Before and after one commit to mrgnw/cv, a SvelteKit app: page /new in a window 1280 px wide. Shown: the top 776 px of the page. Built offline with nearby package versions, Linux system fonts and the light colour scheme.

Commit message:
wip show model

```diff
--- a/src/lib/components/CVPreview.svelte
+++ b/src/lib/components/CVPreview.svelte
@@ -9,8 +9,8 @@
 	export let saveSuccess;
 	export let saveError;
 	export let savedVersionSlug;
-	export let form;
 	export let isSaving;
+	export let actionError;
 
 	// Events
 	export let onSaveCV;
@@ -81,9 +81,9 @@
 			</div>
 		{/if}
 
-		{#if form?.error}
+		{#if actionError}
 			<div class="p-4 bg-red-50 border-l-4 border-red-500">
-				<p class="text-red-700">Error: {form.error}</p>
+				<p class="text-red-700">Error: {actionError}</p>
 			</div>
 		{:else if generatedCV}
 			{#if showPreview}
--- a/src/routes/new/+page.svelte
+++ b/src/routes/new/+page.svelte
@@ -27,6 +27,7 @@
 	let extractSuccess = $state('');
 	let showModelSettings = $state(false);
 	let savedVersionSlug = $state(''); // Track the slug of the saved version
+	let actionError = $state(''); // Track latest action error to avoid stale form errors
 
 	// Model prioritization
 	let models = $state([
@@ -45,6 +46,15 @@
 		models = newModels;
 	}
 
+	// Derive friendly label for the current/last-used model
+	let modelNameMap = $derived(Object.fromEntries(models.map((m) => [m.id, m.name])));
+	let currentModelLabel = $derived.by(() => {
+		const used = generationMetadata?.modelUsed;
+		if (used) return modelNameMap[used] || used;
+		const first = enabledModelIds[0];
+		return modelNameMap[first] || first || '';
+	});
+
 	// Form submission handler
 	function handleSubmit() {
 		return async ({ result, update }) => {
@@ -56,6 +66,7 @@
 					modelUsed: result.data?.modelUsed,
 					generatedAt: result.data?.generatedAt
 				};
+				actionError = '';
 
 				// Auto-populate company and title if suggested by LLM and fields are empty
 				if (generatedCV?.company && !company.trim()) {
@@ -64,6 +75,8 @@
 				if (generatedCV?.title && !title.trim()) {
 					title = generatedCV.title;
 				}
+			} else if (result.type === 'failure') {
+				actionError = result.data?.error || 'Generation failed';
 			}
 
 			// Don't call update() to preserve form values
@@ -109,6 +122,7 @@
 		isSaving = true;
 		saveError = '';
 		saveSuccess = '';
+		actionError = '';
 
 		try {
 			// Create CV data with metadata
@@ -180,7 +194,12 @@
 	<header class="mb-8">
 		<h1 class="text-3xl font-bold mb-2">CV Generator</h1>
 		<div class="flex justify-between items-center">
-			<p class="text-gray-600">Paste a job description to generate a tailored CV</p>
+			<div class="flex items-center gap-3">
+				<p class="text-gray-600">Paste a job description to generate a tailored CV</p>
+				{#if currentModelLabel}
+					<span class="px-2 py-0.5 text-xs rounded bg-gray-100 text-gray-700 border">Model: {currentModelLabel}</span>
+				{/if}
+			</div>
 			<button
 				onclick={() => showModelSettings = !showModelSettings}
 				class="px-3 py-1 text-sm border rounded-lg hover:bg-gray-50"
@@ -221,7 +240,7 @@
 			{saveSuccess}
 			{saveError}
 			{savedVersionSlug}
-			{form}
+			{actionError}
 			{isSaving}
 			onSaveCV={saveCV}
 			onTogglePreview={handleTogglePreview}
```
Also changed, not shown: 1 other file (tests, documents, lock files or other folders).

——————

WHAT NEEDS TO BE DONE: Each line of the listing is to be repeated exactly.

WRITTEN REPLY:
Before and after one commit to mrgnw/cv, a SvelteKit app: page /new in a window 1280 px wide. Shown: the top 776 px of the page. Built offline with nearby package versions, Linux system fonts and the light colour scheme.

Commit message:
wip show model

```diff
--- a/src/lib/components/CVPreview.svelte
+++ b/src/lib/components/CVPreview.svelte
@@ -9,8 +9,8 @@
 	export let saveSuccess;
 	export let saveError;
 	export let savedVersionSlug;
-	export let form;
 	export let isSaving;
+	export let actionError;
 
 	// Events
 	export let onSaveCV;
@@ -81,9 +81,9 @@
 			</div>
 		{/if}
 
-		{#if form?.error}
+		{#if actionError}
 			<div class="p-4 bg-red-50 border-l-4 border-red-500">
-				<p class="text-red-700">Error: {form.error}</p>
+				<p class="text-red-700">Error: {actionError}</p>
 			</div>
 		{:else if generatedCV}
 			{#if showPreview}
--- a/src/routes/new/+page.svelte
+++ b/src/routes/new/+page.svelte
@@ -27,6 +27,7 @@
 	let extractSuccess = $state('');
 	let showModelSettings = $state(false);
 	let savedVersionSlug = $state(''); // Track the slug of the saved version
+	let actionError = $state(''); // Track latest action error to avoid stale form errors
 
 	// Model prioritization
 	let models = $state([
@@ -45,6 +46,15 @@
 		models = newModels;
 	}
 
+	// Derive friendly label for the current/last-used model
+	let modelNameMap = $derived(Object.fromEntries(models.map((m) => [m.id, m.name])));
+	let currentModelLabel = $derived.by(() => {
+		const used = generationMetadata?.modelUsed;
+		if (used) return modelNameMap[used] || used;
+		const first = enabledModelIds[0];
+		return modelNameMap[first] || first || '';
+	});
+
 	// Form submission handler
 	function handleSubmit() {
 		return async ({ result, update }) => {
@@ -56,6 +66,7 @@
 					modelUsed: result.data?.modelUsed,
 					generatedAt: result.data?.generatedAt
 				};
+				actionError = '';
 
 				// Auto-populate company and title if suggested by LLM and fields are empty
 				if (generatedCV?.company && !company.trim()) {
@@ -64,6 +75,8 @@
 				if (generatedCV?.title && !title.trim()) {
 					title = generatedCV.title;
 				}
+			} else if (result.type === 'failure') {
+				actionError = result.data?.error || 'Generation failed';
 			}
 
 			// Don't call update() to preserve form values
@@ -109,6 +122,7 @@
 		isSaving = true;
 		saveError = '';
 		saveSuccess = '';
+		actionError = '';
 
 		try {
 			// Create CV data with metadata
@@ -180,7 +194,12 @@
 	<header class="mb-8">
 		<h1 class="text-3xl font-bold mb-2">CV Generator</h1>
 		<div class="flex justify-between items-center">
-			<p class="text-gray-600">Paste a job description to generate a tailored CV</p>
+			<div class="flex items-center gap-3">
+				<p class="text-gray-600">Paste a job description to generate a tailored CV</p>
+				{#if currentModelLabel}
+					<span class="px-2 py-0.5 text-xs rounded bg-gray-100 text-gray-700 border">Model: {currentModelLabel}</span>
+				{/if}
+			</div>
 			<button
 				onclick={() => showModelSettings = !showModelSettings}
 				class="px-3 py-1 text-sm border rounded-lg hover:bg-gray-50"
@@ -221,7 +240,7 @@
 			{saveSuccess}
 			{saveError}
 			{savedVersionSlug}
-			{form}
+			{actionError}
 			{isSaving}
 			onSaveCV={saveCV}
 			onTogglePreview={handleTogglePreview}
```
Also changed, not shown: 1 other file (tests, documents, lock files or other folders).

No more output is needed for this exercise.